Finally I got to my university. This was really odd for me. They had the international students come for freshman orientation or “Fresher’s Week” as they call it. It was great for the first few nights, but I began to notice how out of place I was. Not because I was an American, but because I’m a senior. I was older than a majority of the orientation leaders. They are all just starting out their college experience and I am going to be leaving it. Now, we still all had fun and went out drinking practically every night, but I found it easier to talk with the 3rd years when they moved in during the week. The good thing about being with the freshers though is that I got to experience a freshman week another time. And in comparison, I have to say they do theirs better than American Universities. And that is mainly because of the drinking. Because it is legal for them all to drink here at 18, it is incorporated into the week. Everyone is taken care of and the orientation leaders have the job of making sure even the drunkest fresher is put in a taxi and taken home. There are no groups sneaking alcohol in the dorms and binge drinking with no one around to help if bad choices are made. It’s just a better system, because it would be ridiculous for anyone in America to believe that the freshmen in college don’t drink. So here, people just seem to be smarter about it. But that’s my opinion and observation here at my school. Others may be different. But seriously, there is alcohol everywhere. You don’t have to drink it. No one will make you feel weird about not drinking, but my campus has 9 bars. One for each college. (Explanation: the dorms are grouped together and called colleges. So I live in Cartmel College on the Lancaster university campus.) So clubs and organizations will meet at a bar for a social and just hang out. It’s pretty cool if you think about it. I have made friends with a lovely Chinese girl who lives in the room next to me. An American boy from Colorado and some British freshmen. I haven’t gotten to meet a lot of people my age because I have seriously been hanging out with the freshers all week. But I’m sure it will be happening this week as classes begin and I can join the clubs.
Moving away from the topic of alcohol, I have to tell you, as Americans we have been lied to. We are under the assumption that every other country hates us. In reality they think our government is ridiculous but they love America and Americans. There are so many people who have told me how much they want to go to America and they want me to talk about what it is like there. It was really weird because I have so many problems with America and to hear them all want to go live there makes me want to tell them not to! But my opinion of our country aside, I do tell them all about it; I encourage them to take a semester or a year over there and see for themselves, because everyone can form their own opinion. They do love to talk about our politics though. They hate Romney, by the way, so if you support him, it’s best to avoid the topic all together. I have had offers of help when I tell them if Romney wins the election I won’t be going back to the states.
Ah, but classes, because I am attending school and all. I just started my first class today. I don’t know how everything will go, but I can tell you that they system I had to go through to sign up for classes drove me insane.

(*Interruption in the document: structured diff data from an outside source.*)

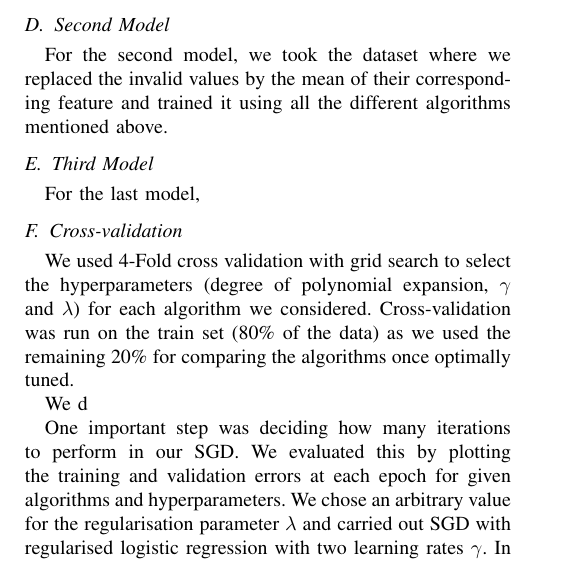
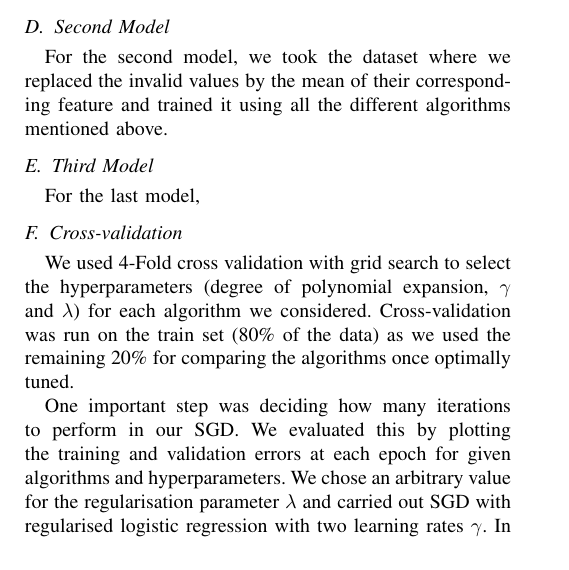
Before and after one commit to Ghalicb/CS-433-Higgs-Boson, a LaTeX problem sheet (latex-example-paper/VortexNCo-report.tex): part of one column of page 1 of 3, cut so that both start at the same text. Compiled offline with pdfLaTeX.

Commit message:
Updates from Overleaf

```diff
--- a/latex-example-paper/VortexNCo-report.tex
+++ b/latex-example-paper/VortexNCo-report.tex
@@ -103,8 +103,6 @@ For the last model,
 
 \subsection{Cross-validation}
 We used 4-Fold cross validation with grid search to select the hyperparameters (degree of polynomial expansion, $\gamma$ and $\lambda$) for each algorithm we considered. Cross-validation was run on the train set (80\% of the data) as we used the remaining 20\% for comparing the algorithms once optimally tuned.
-
-We d
 
 \begin{figure}
   \centering
```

So if you are going to come to Lancaster University, you can ask me more about that. I don’t have a lot to say about all that right now because classes just started. School started really late here.
Another thing you should be aware of though: it rains, all the time. We all know that British weather is rainy and cold and blah, blah, blah. But honestly, I didn’t even think it could rain this much in one place. It has rained every day for a week. There are only two days that have been clear and lovely. I wouldn’t mind the rain, except it rains sideways. It’s just not normal. It drives me insane because I don’t have the proper shoes to walk around in the rain.
So I really don’t have much else to say. Sorry if it’s all hard to follow, I am writing this off the top of my head in the middle of the learning center because my computer is lost in the mail. My life has been so sad without my computer. Please don’t forget it when you leave. (Mine was being fixed, I didn’t forget it.) So yes, I have not been able to check email as often as I’d like, but my computer should arrive sometime soon, and I do check my email once a day. So if you have any questions I can let you know anything that I know. I know it is a weird time to be so unsure of what to buy here and what to bring or what to expect with travelling. I’m going to Scotland this weekend. You know how awesome it is to say that? I’m just going to go visit Scotland for the weekend, no big deal. Ha Ha!
Anyway, email me! I’ve found I love talking to people more than I used to. Mainly because, I don’t know anyone!! So I really do talk to the most random people here.
I need to stop or I will write you a novel. Also, I just used the spell check, and it told me a bunch of my American spelling was wrong! It’s so odd to see the different spelling. And some of the symbols on the keyboard are in different places. Just some small things to get used to I suppose.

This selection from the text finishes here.